Smashing Barriers was originally a 15-episode adventure serial, where a sawmill owner and her impossibly boring boyfriend try to escape the attentions of an outlaw and his band of ruffians.
Directed by and starring William Duncan in 1919, these episodes (the plotting of which was described at the time as “incomprehensibly convoluted”) were eventually condensed down to a single movie a few years later, and then even further into this short film in the 1930s, for sale as a home movie.
It’s this ultra-condensed version which survives, the originals all having been lost.
The surviving film is only ten minutes long. Yet there’s time enough for rescuing a damsel in distress from a burning building, out of control carts careering down a hill, an improvised zipwire escape, someone leaping off a cliff into the waters below, people randomly fire guns, and more.
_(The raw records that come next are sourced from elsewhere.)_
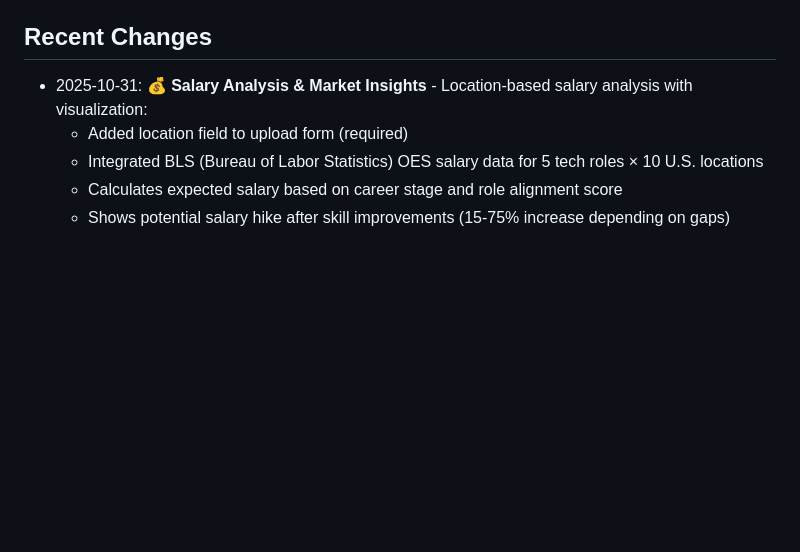
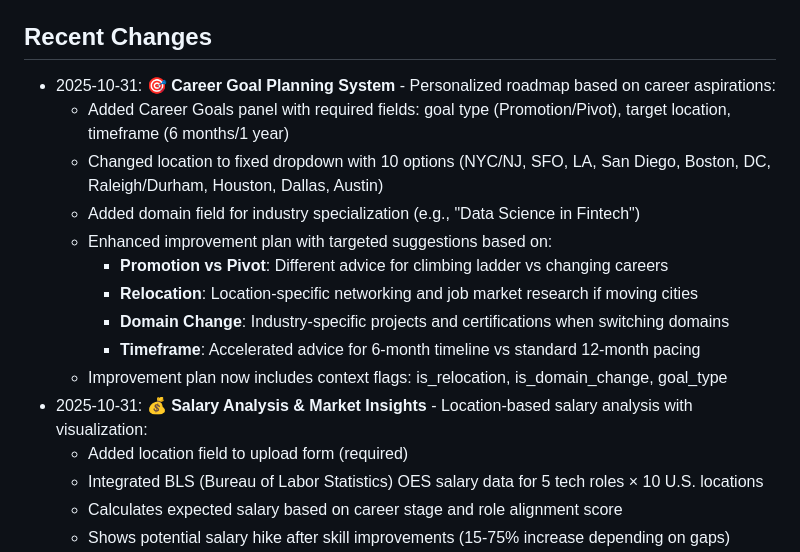
Before and after one commit to debisree/ResuMatchPro, a Markdown page: replit.md, the part around the change. GitHub-like rendering; blank space fills up the shorter version.

Commit message:
Enhance career planning with targeted suggestions and location-specific data
Update the application to include a career goal planning system with user-defined location, domain, and timeframe, providing tailored advice.

Replit-Commit-Author: Agent
Replit-Commit-Session-Id: 4fd49339-d940-46b4-a7f5-74c155e041f5
Replit-Commit-Checkpoint-Type: full_checkpoint
Replit-Commit-Event-Id: b0e45d1f-2a34-439e-8474-493ab34b98eb
Replit-Commit-Screenshot-Url: https://storage.googleapis.com/screenshot-production-us-central1/0b07afdd-6b9b-4c01-882a-f6291405f839/4fd49339-d940-46b4-a7f5-74c155e041f5/eHHtqwD

```diff
--- a/replit.md
+++ b/replit.md
@@ -56,6 +56,16 @@ A comprehensive web application that analyzes resume quality and provides action
 - `PORT` (default: 5000) - Server port
 
 ## Recent Changes
+- 2025-10-31: **🎯 Career Goal Planning System** - Personalized roadmap based on career aspirations:
+  - Added Career Goals panel with required fields: goal type (Promotion/Pivot), target location, timeframe (6 months/1 year)
+  - Changed location to fixed dropdown with 10 options (NYC/NJ, SFO, LA, San Diego, Boston, DC, Raleigh/Durham, Houston, Dallas, Austin)
+  - Added domain field for industry specialization (e.g., "Data Science in Fintech")
+  - Enhanced improvement plan with targeted suggestions based on:
+    - **Promotion vs Pivot**: Different advice for climbing ladder vs changing careers
+    - **Relocation**: Location-specific networking and job market research if moving cities
+    - **Domain Change**: Industry-specific projects and certifications when switching domains
+    - **Timeframe**: Accelerated advice for 6-month timeline vs standard 12-month pacing
+  - Improvement plan now includes context flags: is_relocation, is_domain_change, goal_type
 - 2025-10-31: **💰 Salary Analysis & Market Insights** - Location-based salary analysis with visualization:
   - Added location field to upload form (required)
   - Integrated BLS (Bureau of Labor Statistics) OES salary data for 5 tech roles × 10 U.S. locations
```
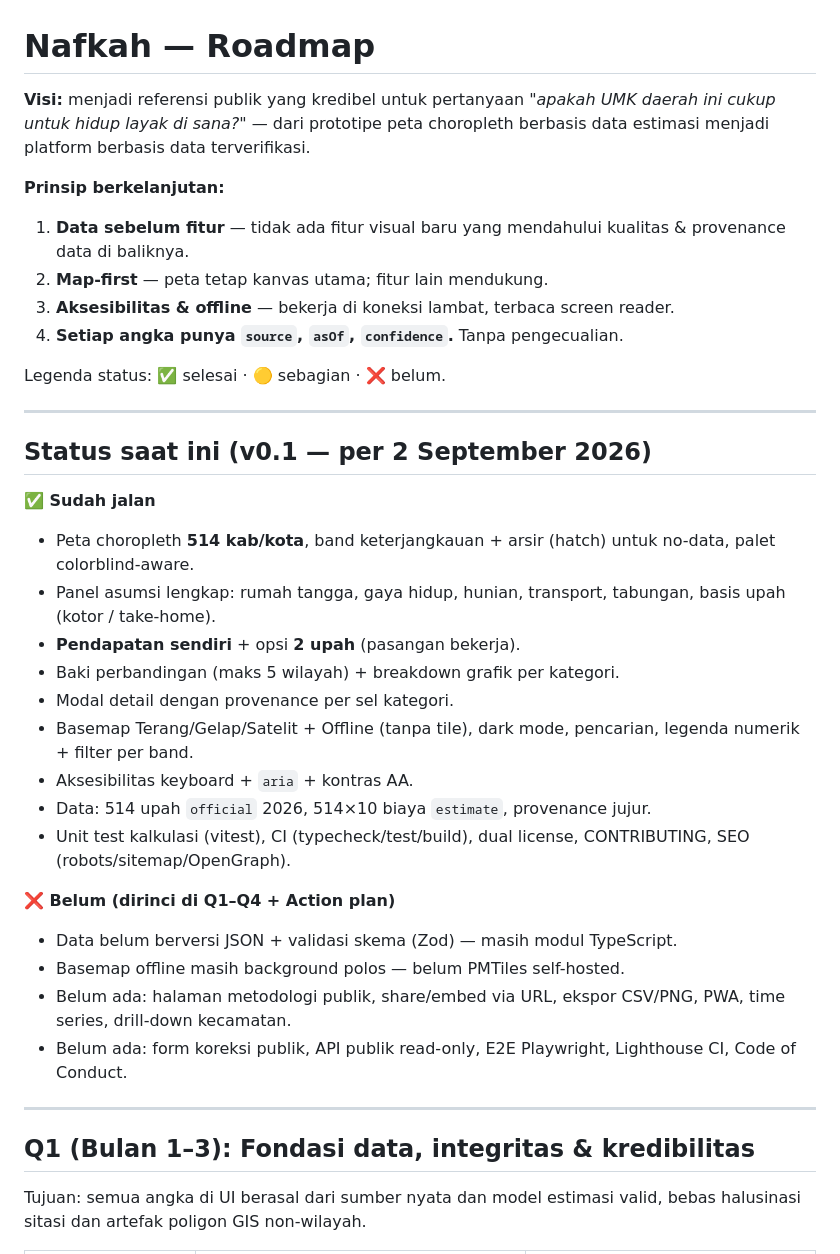
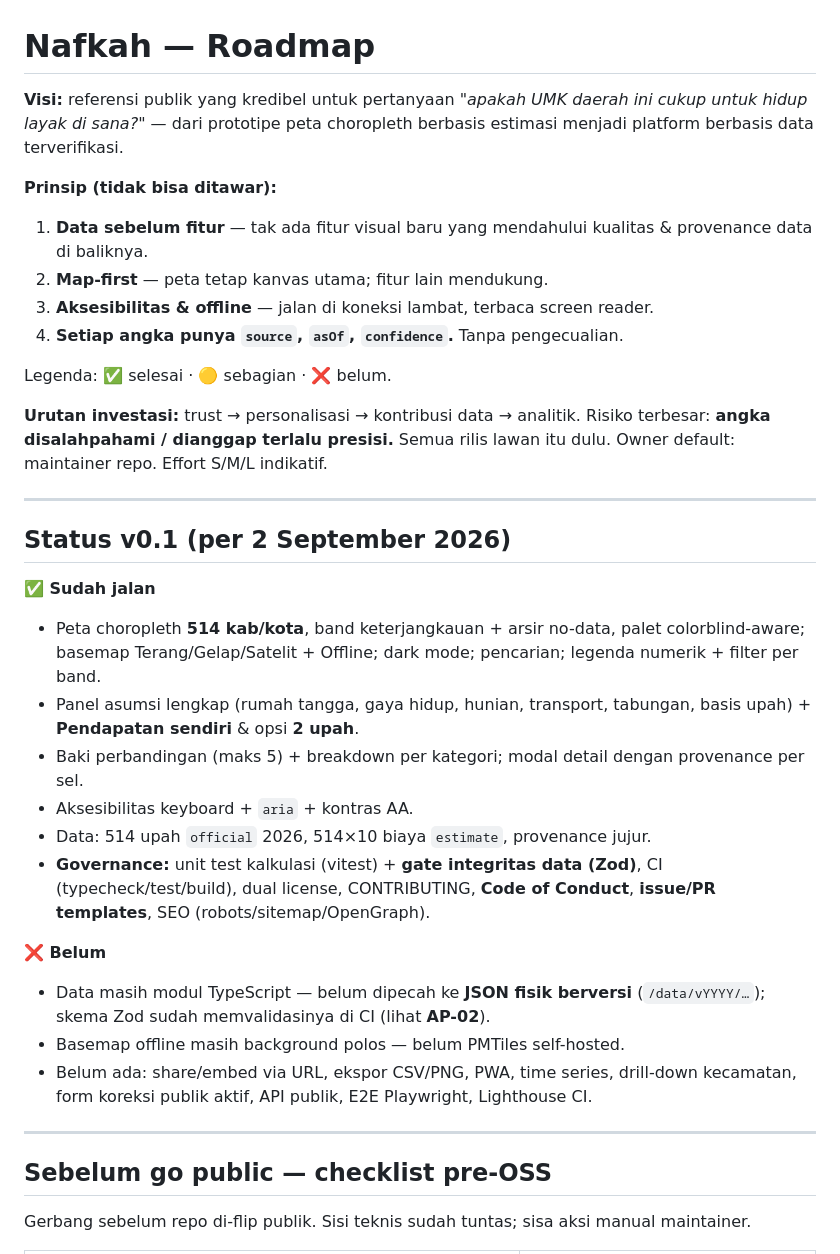
Before and after one commit to adenaufal/nafkah, a Markdown page: ROADMAP.md, the part around one of its changes. Rendered like a GitHub page.

```diff
--- a/ROADMAP.md
+++ b/ROADMAP.md
@@ -1,52 +1,54 @@
 # Nafkah — Roadmap
 
-**Visi:** menjadi referensi publik yang kredibel untuk pertanyaan *"apakah UMK
-daerah ini cukup untuk hidup layak di sana?"* — dari prototipe peta choropleth
-berbasis data estimasi menjadi platform berbasis data terverifikasi.
+**Visi:** referensi publik yang kredibel untuk pertanyaan *"apakah UMK daerah
+ini cukup untuk hidup layak di sana?"* — dari prototipe peta choropleth berbasis
+estimasi menjadi platform berbasis data terverifikasi.
 
-**Prinsip berkelanjutan:**
+**Prinsip (tidak bisa ditawar):**
 
-1. **Data sebelum fitur** — tidak ada fitur visual baru yang mendahului kualitas
-   & provenance data di baliknya.
+1. **Data sebelum fitur** — tak ada fitur visual baru yang mendahului kualitas &
+   provenance data di baliknya.
 2. **Map-first** — peta tetap kanvas utama; fitur lain mendukung.
-3. **Aksesibilitas & offline** — bekerja di koneksi lambat, terbaca screen reader.
+3. **Aksesibilitas & offline** — jalan di koneksi lambat, terbaca screen reader.
 4. **Setiap angka punya `source`, `asOf`, `confidence`.** Tanpa pengecualian.
 
-Legenda status: ✅ selesai · 🟡 sebagian · ❌ belum.
+Legenda: ✅ selesai · 🟡 sebagian · ❌ belum.
+
+**Urutan investasi:** trust → personalisasi → kontribusi data → analitik. Risiko
+terbesar: **angka disalahpahami / dianggap terlalu presisi.** Semua rilis lawan
+itu dulu. Owner default: maintainer repo. Effort S/M/L indikatif.
 
 ---
 
-## Status saat ini (v0.1 — per 2 September 2026)
+## Status v0.1 (per 2 September 2026)
 
 **✅ Sudah jalan**
 
-- Peta choropleth **514 kab/kota**, band keterjangkauan + arsir (hatch) untuk
-  no-data, palet colorblind-aware.
-- Panel asumsi lengkap: rumah tangga, gaya hidup, hunian, transport, tabungan,
-  basis upah (kotor / take-home).
-- **Pendapatan sendiri** + opsi **2 upah** (pasangan bekerja).
-- Baki perbandingan (maks 5 wilayah) + breakdown grafik per kategori.
-- Modal detail dengan provenance per sel kategori.
-- Basemap Terang/Gelap/Satelit + Offline (tanpa tile), dark mode, pencarian,
+- Peta choropleth **514 kab/kota**, band keterjangkauan + arsir no-data, palet
+  colorblind-aware; basemap Terang/Gelap/Satelit + Offline; dark mode; pencarian;
   legenda numerik + filter per band.
+- Panel asumsi lengkap (rumah tangga, gaya hidup, hunian, transport, tabungan,
+  basis upah) + **Pendapatan sendiri** & opsi **2 upah**.
+- Baki perbandingan (maks 5) + breakdown per kategori; modal detail dengan
+  provenance per sel.
 - Aksesibilitas keyboard + `aria` + kontras AA.
 - Data: 514 upah `official` 2026, 514×10 biaya `estimate`, provenance jujur.
-- Unit test kalkulasi (vitest), CI (typecheck/test/build), dual license,
-  CONTRIBUTING, SEO (robots/sitemap/OpenGraph).
+- **Governance:** unit test kalkulasi (vitest) + **gate integritas data (Zod)**,
+  CI (typecheck/test/build), dual license, CONTRIBUTING, **Code of Conduct**,
+  **issue/PR templates**, SEO (robots/sitemap/OpenGraph).
 
-**❌ Belum (dirinci di Q1–Q4 + Action plan)**
+**❌ Belum**
 
-- Data belum berversi JSON + validasi skema (Zod) — masih modul TypeScript.
+- Data masih modul TypeScript — belum dipecah ke **JSON fisik berversi**
+  (`/data/vYYYY/…`); skema Zod sudah memvalidasinya di CI (lihat **AP-02**).
 - Basemap offline masih background polos — belum PMTiles self-hosted.
-- Belum ada: halaman metodologi publik, share/embed via URL, ekspor CSV/PNG,
-  PWA, time series, drill-down kecamatan.
-- Belum ada: form koreksi publik, API publik read-only, E2E Playwright,
-  Lighthouse CI, Code of Conduct.
+- Belum ada: share/embed via URL, ekspor CSV/PNG, PWA, time series, drill-down
+  kecamatan, form koreksi publik aktif, API publik, E2E Playwright, Lighthouse CI.
 
 ---
 
-## Q1 (Bulan 1–3): Fondasi data, integritas & kredibilitas
+## Sebelum go public — checklist pre-OSS
 
-Tujuan: semua angka di UI berasal dari sumber nyata dan model estimasi valid,
-bebas halusinasi sitasi dan artefak poligon GIS non-wilayah.
+Gerbang sebelum repo di-flip publik. Sisi teknis sudah tuntas; sisa aksi manual
+maintainer.
 
```
Also changed, not shown: other parts of ROADMAP.md (+143 -142 lines).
The picture above is basically straight out of Raiders Of The Lost Ark.
Even though this was presumably all deeply generic at the time (100 years ago!) it’s sort of wonderful how much of the action here is still used repeatedly in everything right now. And for another hundred years yet, too, I expect, unless there’s some sort of catastrophic outbreak of originality just round the corner.
And no one wants that. We’d all be terrified.
I then watched Auntie’s Portrait, a not-especially comedic farce filmed in 1915, and made by the same company as Smashing Barriers, The Vitagraph Company Of America.
This too is deeply generic in almost every way, so much so that I can’t really think of anything to say about it. I wouldn’t have bothered reviewing at all, really, but there’s a nice fourth-wall breaking dog at the start, so I’ve decided to include it here so I’ve got an excuse to post a picture of its cheeky little face.
1. I watched Smashing Barriers on amazon prime, where it appears to be one of about five silent movies in their entire catalogue
2. Although with amazon’s, let’s say, incomprehensibly convoluted search function, for all I know there’s actually billions.
3. I watched Auntie’s Portrait on the Harpodeon website, where it’s free for a week.
4. But usually costs two quid.
Title: Smashing Barriers
Director: William Duncan
Duration: 10 minutes
Title: Auntie’s Portrait
Director: George D. Baker
Duration: 12 minutes